• [PROBLEM TO WORK ON]: The records below are to be repeated in full, exactly as they are.

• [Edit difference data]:
•••••

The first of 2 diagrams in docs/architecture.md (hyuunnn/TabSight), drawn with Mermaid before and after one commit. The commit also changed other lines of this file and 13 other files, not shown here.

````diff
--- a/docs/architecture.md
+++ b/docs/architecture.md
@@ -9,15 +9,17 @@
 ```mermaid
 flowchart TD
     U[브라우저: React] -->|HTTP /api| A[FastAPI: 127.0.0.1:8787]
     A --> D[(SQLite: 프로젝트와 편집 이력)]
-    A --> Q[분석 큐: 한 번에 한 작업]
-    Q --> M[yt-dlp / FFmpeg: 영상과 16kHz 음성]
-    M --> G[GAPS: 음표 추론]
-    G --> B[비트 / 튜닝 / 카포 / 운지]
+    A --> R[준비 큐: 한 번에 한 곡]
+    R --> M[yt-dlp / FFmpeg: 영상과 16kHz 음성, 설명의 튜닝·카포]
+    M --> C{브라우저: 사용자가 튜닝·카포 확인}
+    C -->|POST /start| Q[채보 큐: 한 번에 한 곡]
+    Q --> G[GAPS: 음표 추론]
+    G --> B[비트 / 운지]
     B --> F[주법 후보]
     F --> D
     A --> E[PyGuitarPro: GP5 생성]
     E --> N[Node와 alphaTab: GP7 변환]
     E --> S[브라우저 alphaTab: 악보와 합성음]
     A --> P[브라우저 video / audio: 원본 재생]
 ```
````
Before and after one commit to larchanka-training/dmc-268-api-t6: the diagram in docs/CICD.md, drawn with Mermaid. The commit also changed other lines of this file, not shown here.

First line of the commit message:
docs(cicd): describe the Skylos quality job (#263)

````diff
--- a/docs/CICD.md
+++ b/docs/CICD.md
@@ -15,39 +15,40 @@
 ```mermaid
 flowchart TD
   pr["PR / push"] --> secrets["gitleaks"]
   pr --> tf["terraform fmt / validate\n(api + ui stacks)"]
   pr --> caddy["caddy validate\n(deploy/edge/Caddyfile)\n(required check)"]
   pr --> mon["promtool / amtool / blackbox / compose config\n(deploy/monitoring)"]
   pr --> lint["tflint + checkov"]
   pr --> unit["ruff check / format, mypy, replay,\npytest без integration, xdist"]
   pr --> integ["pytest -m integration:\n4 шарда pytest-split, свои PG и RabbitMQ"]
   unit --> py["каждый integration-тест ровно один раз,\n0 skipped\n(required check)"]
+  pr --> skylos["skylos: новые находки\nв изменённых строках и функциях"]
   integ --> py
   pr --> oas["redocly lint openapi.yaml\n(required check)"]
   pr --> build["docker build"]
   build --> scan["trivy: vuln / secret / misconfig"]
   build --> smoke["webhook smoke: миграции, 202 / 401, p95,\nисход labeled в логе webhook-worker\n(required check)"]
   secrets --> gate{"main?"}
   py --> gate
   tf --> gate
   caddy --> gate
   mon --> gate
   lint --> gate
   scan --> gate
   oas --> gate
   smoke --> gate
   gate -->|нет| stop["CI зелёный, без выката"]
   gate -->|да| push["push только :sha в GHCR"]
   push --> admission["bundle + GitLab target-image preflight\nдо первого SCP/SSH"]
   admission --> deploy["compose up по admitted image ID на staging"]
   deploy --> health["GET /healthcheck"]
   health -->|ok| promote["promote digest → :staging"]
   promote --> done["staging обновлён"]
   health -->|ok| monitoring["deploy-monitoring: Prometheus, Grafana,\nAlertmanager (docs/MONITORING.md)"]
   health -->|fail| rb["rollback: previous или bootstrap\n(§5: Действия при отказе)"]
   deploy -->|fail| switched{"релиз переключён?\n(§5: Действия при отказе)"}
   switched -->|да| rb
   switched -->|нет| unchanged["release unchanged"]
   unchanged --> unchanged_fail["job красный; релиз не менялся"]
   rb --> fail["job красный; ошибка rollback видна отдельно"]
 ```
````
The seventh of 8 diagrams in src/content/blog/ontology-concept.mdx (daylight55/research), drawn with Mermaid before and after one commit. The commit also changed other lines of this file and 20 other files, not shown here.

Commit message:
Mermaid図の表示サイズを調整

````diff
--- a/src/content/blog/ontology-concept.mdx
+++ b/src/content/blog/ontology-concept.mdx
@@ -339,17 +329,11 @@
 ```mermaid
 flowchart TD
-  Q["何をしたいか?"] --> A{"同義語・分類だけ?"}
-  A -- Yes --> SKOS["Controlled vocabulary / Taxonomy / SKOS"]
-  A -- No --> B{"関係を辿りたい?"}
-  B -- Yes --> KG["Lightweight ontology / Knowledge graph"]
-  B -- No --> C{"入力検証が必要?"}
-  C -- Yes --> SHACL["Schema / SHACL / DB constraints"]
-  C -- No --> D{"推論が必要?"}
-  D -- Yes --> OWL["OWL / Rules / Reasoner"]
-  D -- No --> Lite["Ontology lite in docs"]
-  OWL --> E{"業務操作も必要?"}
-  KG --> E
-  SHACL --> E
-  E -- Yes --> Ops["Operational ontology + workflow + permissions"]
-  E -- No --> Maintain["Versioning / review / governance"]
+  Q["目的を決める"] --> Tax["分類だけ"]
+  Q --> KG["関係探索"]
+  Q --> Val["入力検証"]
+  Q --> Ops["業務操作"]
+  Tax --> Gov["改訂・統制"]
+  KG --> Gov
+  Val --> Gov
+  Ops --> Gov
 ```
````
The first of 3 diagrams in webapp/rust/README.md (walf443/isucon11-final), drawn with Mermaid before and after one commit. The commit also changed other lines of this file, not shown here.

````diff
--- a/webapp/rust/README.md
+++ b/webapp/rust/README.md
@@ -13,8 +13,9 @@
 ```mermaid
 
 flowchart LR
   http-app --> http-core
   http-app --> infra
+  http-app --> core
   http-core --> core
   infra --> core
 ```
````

•••••

• [ANSWER TO THIS TASK]:
The first of 2 diagrams in docs/architecture.md (hyuunnn/TabSight), drawn with Mermaid before and after one commit. The commit also changed other lines of this file and 13 other files, not shown here.

````diff
--- a/docs/architecture.md
+++ b/docs/architecture.md
@@ -9,15 +9,17 @@
 ```mermaid
 flowchart TD
     U[브라우저: React] -->|HTTP /api| A[FastAPI: 127.0.0.1:8787]
     A --> D[(SQLite: 프로젝트와 편집 이력)]
-    A --> Q[분석 큐: 한 번에 한 작업]
-    Q --> M[yt-dlp / FFmpeg: 영상과 16kHz 음성]
-    M --> G[GAPS: 음표 추론]
-    G --> B[비트 / 튜닝 / 카포 / 운지]
+    A --> R[준비 큐: 한 번에 한 곡]
+    R --> M[yt-dlp / FFmpeg: 영상과 16kHz 음성, 설명의 튜닝·카포]
+    M --> C{브라우저: 사용자가 튜닝·카포 확인}
+    C -->|POST /start| Q[채보 큐: 한 번에 한 곡]
+    Q --> G[GAPS: 음표 추론]
+    G --> B[비트 / 운지]
     B --> F[주법 후보]
     F --> D
     A --> E[PyGuitarPro: GP5 생성]
     E --> N[Node와 alphaTab: GP7 변환]
     E --> S[브라우저 alphaTab: 악보와 합성음]
     A --> P[브라우저 video / audio: 원본 재생]
 ```
````
Before and after one commit to larchanka-training/dmc-268-api-t6: the diagram in docs/CICD.md, drawn with Mermaid. The commit also changed other lines of this file, not shown here.

First line of the commit message:
docs(cicd): describe the Skylos quality job (#263)

````diff
--- a/docs/CICD.md
+++ b/docs/CICD.md
@@ -15,39 +15,40 @@
 ```mermaid
 flowchart TD
   pr["PR / push"] --> secrets["gitleaks"]
   pr --> tf["terraform fmt / validate\n(api + ui stacks)"]
   pr --> caddy["caddy validate\n(deploy/edge/Caddyfile)\n(required check)"]
   pr --> mon["promtool / amtool / blackbox / compose config\n(deploy/monitoring)"]
   pr --> lint["tflint + checkov"]
   pr --> unit["ruff check / format, mypy, replay,\npytest без integration, xdist"]
   pr --> integ["pytest -m integration:\n4 шарда pytest-split, свои PG и RabbitMQ"]
   unit --> py["каждый integration-тест ровно один раз,\n0 skipped\n(required check)"]
+  pr --> skylos["skylos: новые находки\nв изменённых строках и функциях"]
   integ --> py
   pr --> oas["redocly lint openapi.yaml\n(required check)"]
   pr --> build["docker build"]
   build --> scan["trivy: vuln / secret / misconfig"]
   build --> smoke["webhook smoke: миграции, 202 / 401, p95,\nисход labeled в логе webhook-worker\n(required check)"]
   secrets --> gate{"main?"}
   py --> gate
   tf --> gate
   caddy --> gate
   mon --> gate
   lint --> gate
   scan --> gate
   oas --> gate
   smoke --> gate
   gate -->|нет| stop["CI зелёный, без выката"]
   gate -->|да| push["push только :sha в GHCR"]
   push --> admission["bundle + GitLab target-image preflight\nдо первого SCP/SSH"]
   admission --> deploy["compose up по admitted image ID на staging"]
   deploy --> health["GET /healthcheck"]
   health -->|ok| promote["promote digest → :staging"]
   promote --> done["staging обновлён"]
   health -->|ok| monitoring["deploy-monitoring: Prometheus, Grafana,\nAlertmanager (docs/MONITORING.md)"]
   health -->|fail| rb["rollback: previous или bootstrap\n(§5: Действия при отказе)"]
   deploy -->|fail| switched{"релиз переключён?\n(§5: Действия при отказе)"}
   switched -->|да| rb
   switched -->|нет| unchanged["release unchanged"]
   unchanged --> unchanged_fail["job красный; релиз не менялся"]
   rb --> fail["job красный; ошибка rollback видна отдельно"]
 ```
````
The seventh of 8 diagrams in src/content/blog/ontology-concept.mdx (daylight55/research), drawn with Mermaid before and after one commit. The commit also changed other lines of this file and 20 other files, not shown here.

Commit message:
Mermaid図の表示サイズを調整

````diff
--- a/src/content/blog/ontology-concept.mdx
+++ b/src/content/blog/ontology-concept.mdx
@@ -339,17 +329,11 @@
 ```mermaid
 flowchart TD
-  Q["何をしたいか?"] --> A{"同義語・分類だけ?"}
-  A -- Yes --> SKOS["Controlled vocabulary / Taxonomy / SKOS"]
-  A -- No --> B{"関係を辿りたい?"}
-  B -- Yes --> KG["Lightweight ontology / Knowledge graph"]
-  B -- No --> C{"入力検証が必要?"}
-  C -- Yes --> SHACL["Schema / SHACL / DB constraints"]
-  C -- No --> D{"推論が必要?"}
-  D -- Yes --> OWL["OWL / Rules / Reasoner"]
-  D -- No --> Lite["Ontology lite in docs"]
-  OWL --> E{"業務操作も必要?"}
-  KG --> E
-  SHACL --> E
-  E -- Yes --> Ops["Operational ontology + workflow + permissions"]
-  E -- No --> Maintain["Versioning / review / governance"]
+  Q["目的を決める"] --> Tax["分類だけ"]
+  Q --> KG["関係探索"]
+  Q --> Val["入力検証"]
+  Q --> Ops["業務操作"]
+  Tax --> Gov["改訂・統制"]
+  KG --> Gov
+  Val --> Gov
+  Ops --> Gov
 ```
````
The first of 3 diagrams in webapp/rust/README.md (walf443/isucon11-final), drawn with Mermaid before and after one commit. The commit also changed other lines of this file, not shown here.

````diff
--- a/webapp/rust/README.md
+++ b/webapp/rust/README.md
@@ -13,8 +13,9 @@
 ```mermaid
 
 flowchart LR
   http-app --> http-core
   http-app --> infra
+  http-app --> core
   http-core --> core
   infra --> core
 ```
````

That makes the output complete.